RECORDS FOR PROCESSING:

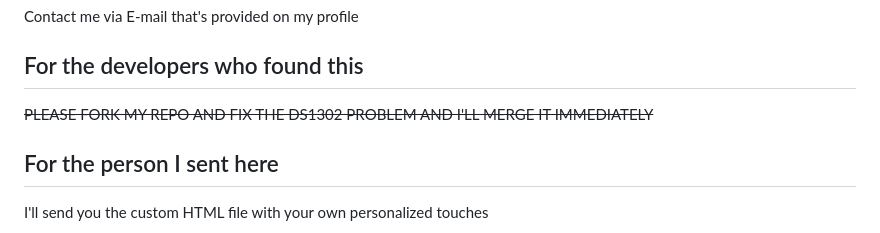
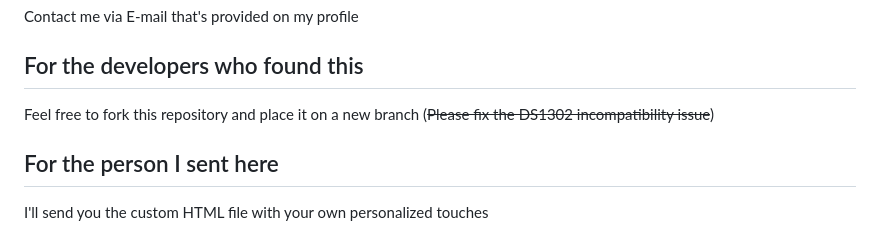
Before and after one commit to Shimoe-Koharu16/RFOS-V2, a Markdown page: README.md, the part around the change. Rendered like a GitHub page.

```diff
--- a/README.md
+++ b/README.md
@@ -36,7 +36,7 @@ My brain of course. I'm just kidding, the name 'RFOS' actually came from its com
 Contact me via E-mail that's provided on my profile
 
 ## For the developers who found this
-~~PLEASE FORK MY REPO AND FIX THE DS1302 PROBLEM AND I'LL MERGE IT IMMEDIATELY~~
+Feel free to fork this repository and place it on a new branch (~~Please fix the DS1302 incompatibility issue~~)
 
 ## For the person I sent here
 I'll send you the custom HTML file with your own personalized touches
```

PROBLEM DETAILS: One number is the expected answer: the count of lines above that hold the word "README".

FINISHED TASK: 3